Passing-Bablok regression revealed no significant difference between results for majority of analytes. Proportional differences obtained for some analytes (ALP, LD, GGT, total protein, albumin and fT4) were small in magnitude (slope ranged from 0.93 to 1.04), and could not result in the concentration difference higher than the desirable specification for total allowable error according to the Westgard’s database, with the exception of total protein. As for systematic differences, the ones obtained for GGT, albumin and even fT4 (intercept ranged from - 0.74 to 1.59) were practically negligible. Significant systematic differences obtained for LD and total protein could be attributed to the already explained mechanisms (release of intracellular enzymes from residual blood cells during centrifugation for LD and presence of fibrin and fibrinogen for total protein).
Differences in fT3 concentration, after a 24-hour storage period, in RST tube is difficult to comment because we could not find other studies that were assessing fT3 stability in serum samples. Also, there is no consistency in fT3 stability at the two observed time points, because calculated imprecision after 7 days was found to be lower than the calculated imprecision after a 24-hour period. Besides, the desirable imprecision value, namely 3.0%, was calculated from the EFLM Biological Variation Database, while the desirable imprecision for FT3 in the Westgard’s database is found to be 4.0%.
It should be noted that our research has some limitations. Insufficient sample size for TnI due to the large proportion of patients with values below the LoD is one of the main shortcomings of our study. Additional limitation is the sample stability measurement at only two time-points. If we had comprised more time points in our study, we would be able to estimate time-dependent analyte stability more accurately. It should also be emphasized that the initial tubes draw volumes were not the same (5 mL for RST and 4.5 mL for Barricor). Also, we are aware that BD RST can be centrifuged at 4000xg for 3 minutes, same as BD Barricor (8). Although it would be better to make a comparison under the same centrifugation conditions, we opted for the centrifugation conditions of BD RST tubes according to our previous routine protocols. Still, since the minimum recommended clotting time for BD RST is 5 minutes, BD Barricor can contribute to improving laboratory performance by 5 minutes considering it can be centrifuged immediately.

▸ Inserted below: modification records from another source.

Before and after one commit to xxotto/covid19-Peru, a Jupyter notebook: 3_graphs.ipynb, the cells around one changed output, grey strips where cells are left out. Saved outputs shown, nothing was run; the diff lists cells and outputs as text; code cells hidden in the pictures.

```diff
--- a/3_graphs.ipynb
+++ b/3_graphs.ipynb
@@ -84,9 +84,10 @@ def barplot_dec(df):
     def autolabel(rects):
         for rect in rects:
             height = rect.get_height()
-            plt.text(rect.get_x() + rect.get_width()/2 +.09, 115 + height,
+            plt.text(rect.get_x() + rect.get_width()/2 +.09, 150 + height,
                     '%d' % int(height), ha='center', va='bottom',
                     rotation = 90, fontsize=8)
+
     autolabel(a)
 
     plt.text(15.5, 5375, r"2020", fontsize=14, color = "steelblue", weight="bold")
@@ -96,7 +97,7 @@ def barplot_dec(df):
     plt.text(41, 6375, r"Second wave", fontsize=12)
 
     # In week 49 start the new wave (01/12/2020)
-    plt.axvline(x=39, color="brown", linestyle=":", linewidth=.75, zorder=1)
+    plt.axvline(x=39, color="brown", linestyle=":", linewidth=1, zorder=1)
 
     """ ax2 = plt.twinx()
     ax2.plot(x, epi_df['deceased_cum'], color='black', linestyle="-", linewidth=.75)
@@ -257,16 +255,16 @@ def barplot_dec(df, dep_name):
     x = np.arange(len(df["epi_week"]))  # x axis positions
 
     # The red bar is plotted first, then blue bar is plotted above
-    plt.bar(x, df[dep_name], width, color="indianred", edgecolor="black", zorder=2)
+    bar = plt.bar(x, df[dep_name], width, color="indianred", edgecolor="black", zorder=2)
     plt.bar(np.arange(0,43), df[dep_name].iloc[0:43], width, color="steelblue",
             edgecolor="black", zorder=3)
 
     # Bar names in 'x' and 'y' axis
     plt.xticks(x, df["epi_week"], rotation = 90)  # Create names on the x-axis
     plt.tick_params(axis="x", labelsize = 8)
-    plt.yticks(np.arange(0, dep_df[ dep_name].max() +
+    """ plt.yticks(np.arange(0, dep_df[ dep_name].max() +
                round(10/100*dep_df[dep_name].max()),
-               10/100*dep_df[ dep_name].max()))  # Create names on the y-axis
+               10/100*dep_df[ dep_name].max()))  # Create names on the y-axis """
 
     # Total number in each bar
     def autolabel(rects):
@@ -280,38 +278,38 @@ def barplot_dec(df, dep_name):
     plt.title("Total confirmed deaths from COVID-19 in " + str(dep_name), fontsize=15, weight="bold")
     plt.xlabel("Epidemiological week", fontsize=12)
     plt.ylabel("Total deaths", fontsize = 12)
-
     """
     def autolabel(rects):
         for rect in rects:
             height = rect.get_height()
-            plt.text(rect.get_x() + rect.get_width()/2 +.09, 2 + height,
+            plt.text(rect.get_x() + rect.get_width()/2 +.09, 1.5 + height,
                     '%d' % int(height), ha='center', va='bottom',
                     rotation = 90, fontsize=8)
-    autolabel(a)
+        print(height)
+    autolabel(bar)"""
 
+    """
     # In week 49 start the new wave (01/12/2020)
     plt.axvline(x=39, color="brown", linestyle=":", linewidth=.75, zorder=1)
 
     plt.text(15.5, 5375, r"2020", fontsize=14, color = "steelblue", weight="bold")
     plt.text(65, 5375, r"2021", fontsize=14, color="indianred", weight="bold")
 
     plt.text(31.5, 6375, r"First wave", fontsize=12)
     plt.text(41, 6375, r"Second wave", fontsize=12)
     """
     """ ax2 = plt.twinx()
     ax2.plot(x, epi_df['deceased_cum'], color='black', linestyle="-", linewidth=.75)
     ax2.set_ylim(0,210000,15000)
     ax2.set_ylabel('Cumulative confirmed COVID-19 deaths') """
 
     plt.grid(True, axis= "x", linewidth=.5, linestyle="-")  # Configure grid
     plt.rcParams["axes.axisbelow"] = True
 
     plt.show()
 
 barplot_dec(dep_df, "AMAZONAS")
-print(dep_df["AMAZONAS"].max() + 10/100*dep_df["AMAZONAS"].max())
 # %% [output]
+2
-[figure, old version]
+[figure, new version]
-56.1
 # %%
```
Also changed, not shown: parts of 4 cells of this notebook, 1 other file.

In conclusion, BD Barricor tubes showed comparable results for almost all analytes, when compared to BD RST tubes, with the exception of K and total protein. Hence reference intervals for K and total protein should be adapted according to the sample type. All other analytes can be measured interchangeably, applying the same reference intervals. For most of the examined analytes, sample re-analysis can be performed in both tubes after 24 hours. If necessary, re-analysis can be performed in BD Barricor tubes after 7 days for most of the analytes, although BD RST tubes show better 7-day analytes stability over BD Barricor tubes. An advantage of BD Barricor tubes over BD RST tubes is an improved laboratory workflow due to the possibility of immediate centrifugation.